Segment Start: Material provided

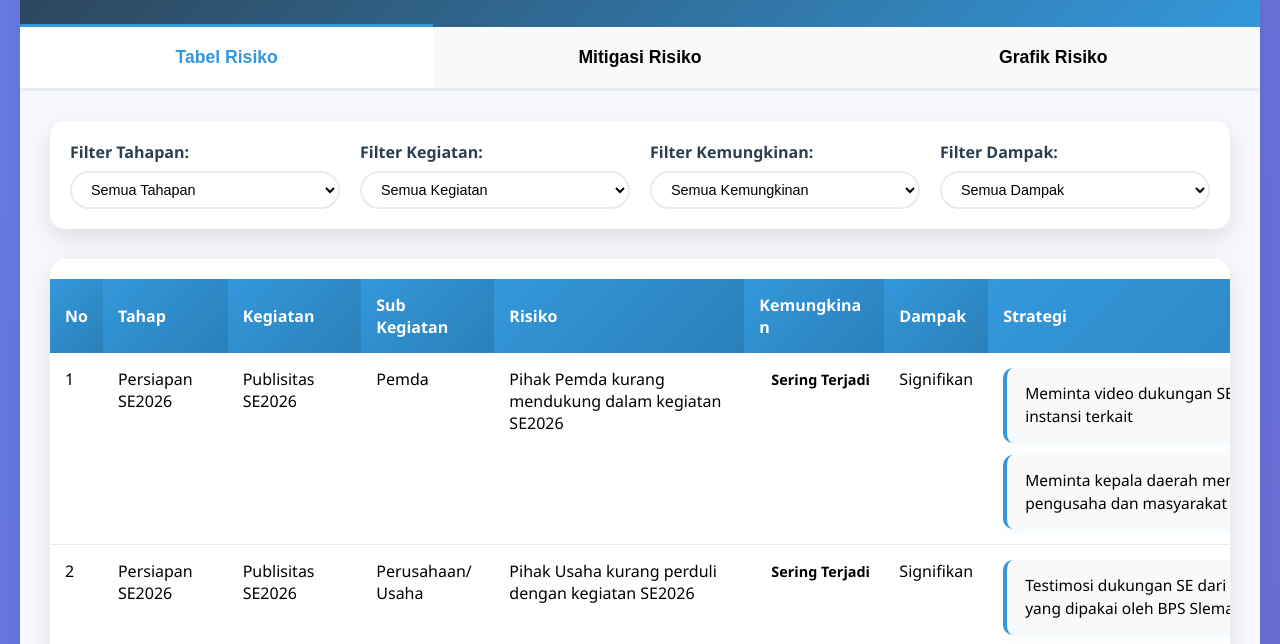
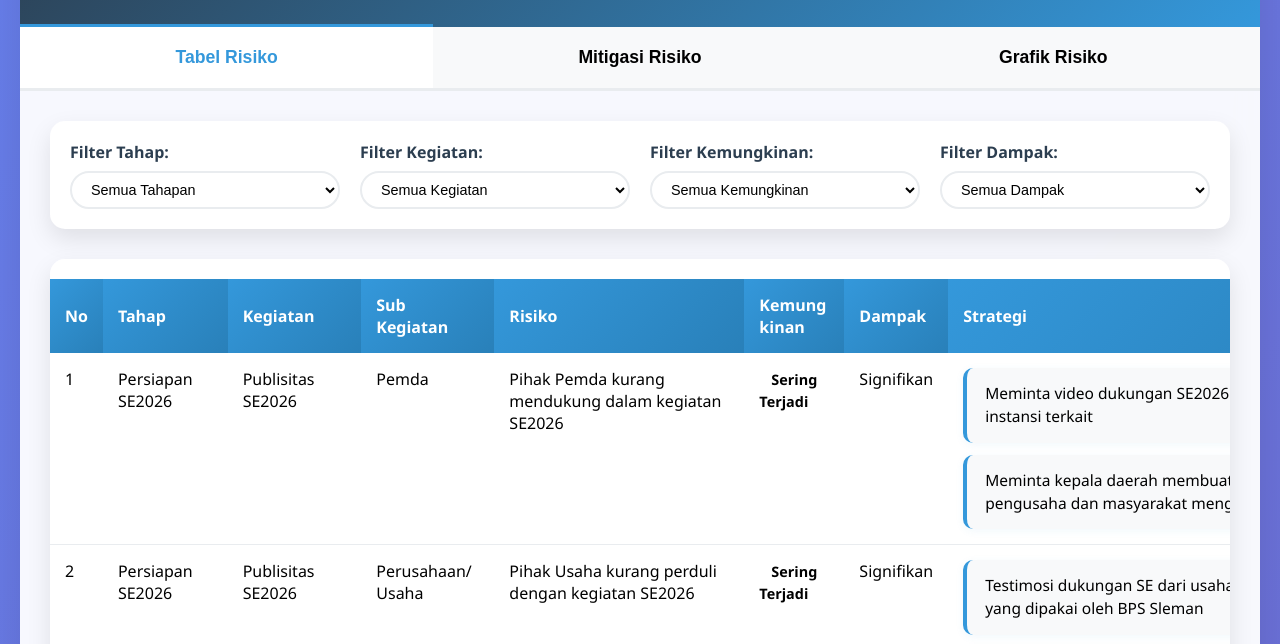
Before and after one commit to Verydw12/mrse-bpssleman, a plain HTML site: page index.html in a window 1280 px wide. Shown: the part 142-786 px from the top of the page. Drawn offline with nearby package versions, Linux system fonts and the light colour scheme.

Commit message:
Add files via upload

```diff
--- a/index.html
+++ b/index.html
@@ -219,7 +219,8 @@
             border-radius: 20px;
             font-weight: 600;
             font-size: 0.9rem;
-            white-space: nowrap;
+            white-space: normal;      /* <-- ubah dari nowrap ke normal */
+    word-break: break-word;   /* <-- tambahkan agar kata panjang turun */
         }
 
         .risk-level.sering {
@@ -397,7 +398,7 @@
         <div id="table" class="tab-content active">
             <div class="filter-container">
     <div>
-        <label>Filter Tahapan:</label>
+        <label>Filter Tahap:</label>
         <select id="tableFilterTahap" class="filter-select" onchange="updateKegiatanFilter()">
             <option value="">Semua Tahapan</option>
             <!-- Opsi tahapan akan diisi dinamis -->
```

Segment End: Material provided
Segment Start: Material provided

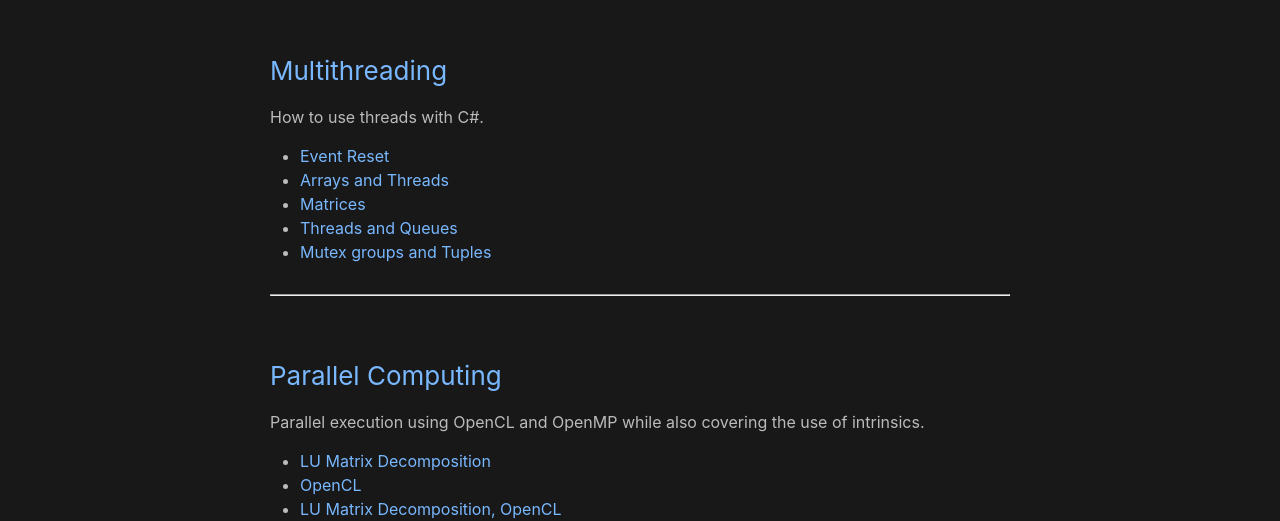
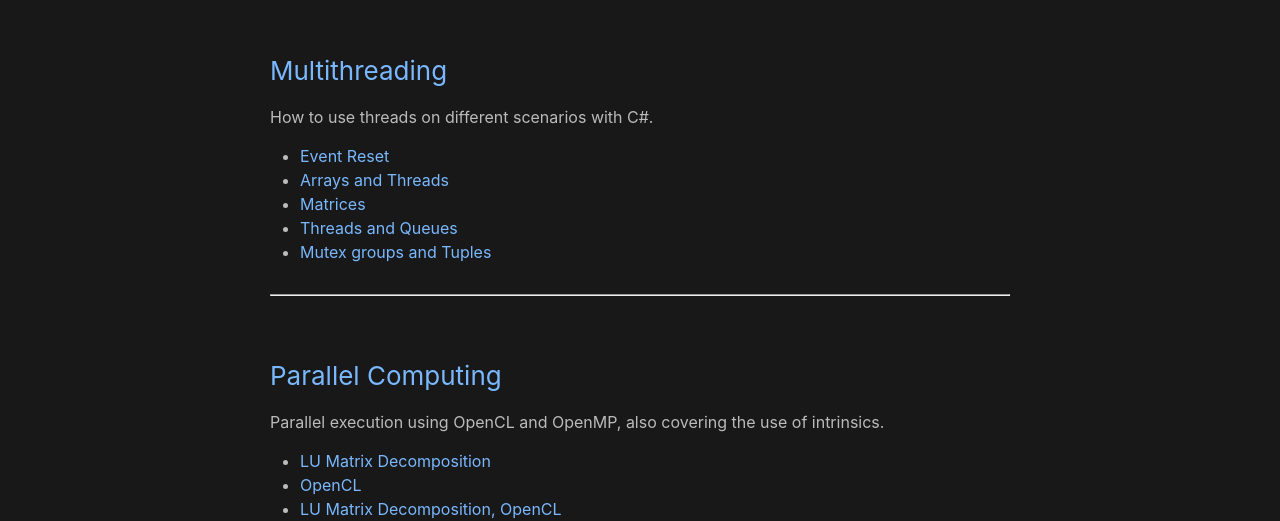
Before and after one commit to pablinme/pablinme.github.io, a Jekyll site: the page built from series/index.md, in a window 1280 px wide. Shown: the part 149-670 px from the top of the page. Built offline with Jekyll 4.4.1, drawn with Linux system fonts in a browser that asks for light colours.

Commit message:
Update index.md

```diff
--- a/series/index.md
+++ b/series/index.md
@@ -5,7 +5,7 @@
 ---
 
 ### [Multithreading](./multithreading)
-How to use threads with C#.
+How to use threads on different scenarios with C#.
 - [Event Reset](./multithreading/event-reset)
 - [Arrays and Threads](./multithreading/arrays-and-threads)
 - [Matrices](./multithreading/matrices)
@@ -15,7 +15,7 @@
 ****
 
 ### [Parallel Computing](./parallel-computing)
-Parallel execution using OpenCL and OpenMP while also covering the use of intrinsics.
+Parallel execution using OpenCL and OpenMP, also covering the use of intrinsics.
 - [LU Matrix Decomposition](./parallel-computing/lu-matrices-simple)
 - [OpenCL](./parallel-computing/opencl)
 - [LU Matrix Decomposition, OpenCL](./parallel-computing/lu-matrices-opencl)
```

Segment End: Material provided

Activity ::
Look through the listing and extract every line with "series" in it.

Exercise response ::
Before and after one commit to pablinme/pablinme.github.io, a Jekyll site: the page built from series/index.md, in a window 1280 px wide. Shown: the part 149-670 px from the top of the page. Built offline with Jekyll 4.4.1, drawn with Linux system fonts in a browser that asks for light colours.
--- a/series/index.md
+++ b/series/index.md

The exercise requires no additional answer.